▸ WHAT IS REQUIRED
Tally how many lines in this material contain the word "Fixed", and reply only with the count.
═══ DATA RECORDS ═══
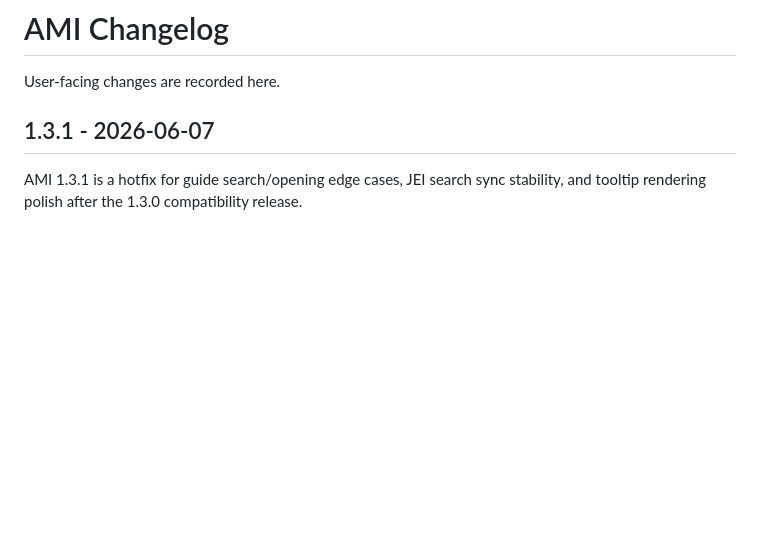
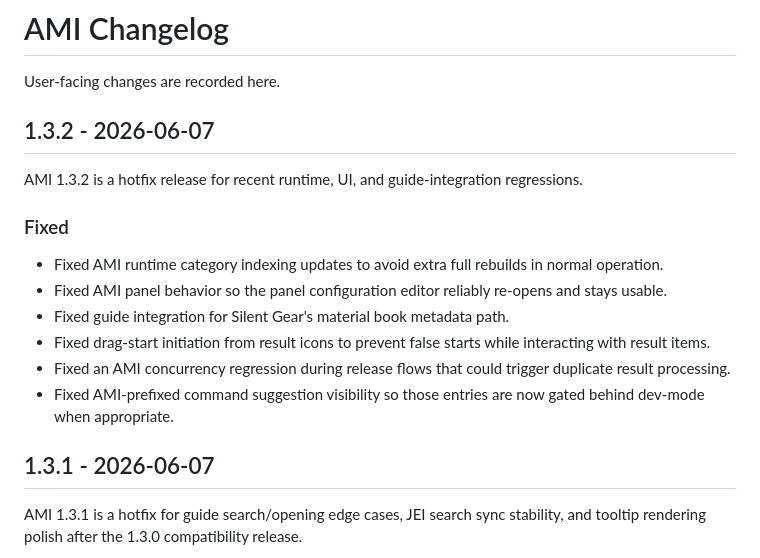
Before and after one commit to ashleywr/AutomatedMaterialsIndex, a Markdown page: CHANGELOG.md, the part around the change. GitHub-like rendering; blank space fills up the shorter version.

Commit message:
Prepare changelog for AMI 1.3.2

```diff
--- a/CHANGELOG.md
+++ b/CHANGELOG.md
@@ -1,6 +1,19 @@
 # AMI Changelog
 
 User-facing changes are recorded here.
+
+## 1.3.2 - 2026-06-07
+
+AMI 1.3.2 is a hotfix release for recent runtime, UI, and guide-integration regressions.
+
+### Fixed
+
+- Fixed AMI runtime category indexing updates to avoid extra full rebuilds in normal operation.
+- Fixed AMI panel behavior so the panel configuration editor reliably re-opens and stays usable.
+- Fixed guide integration for Silent Gear's material book metadata path.
+- Fixed drag-start initiation from result icons to prevent false starts while interacting with result items.
+- Fixed an AMI concurrency regression during release flows that could trigger duplicate result processing.
+- Fixed AMI-prefixed command suggestion visibility so those entries are now gated behind dev-mode when appropriate.
 
 ## 1.3.1 - 2026-06-07
 
```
═══
▸ TASK OUTPUT
7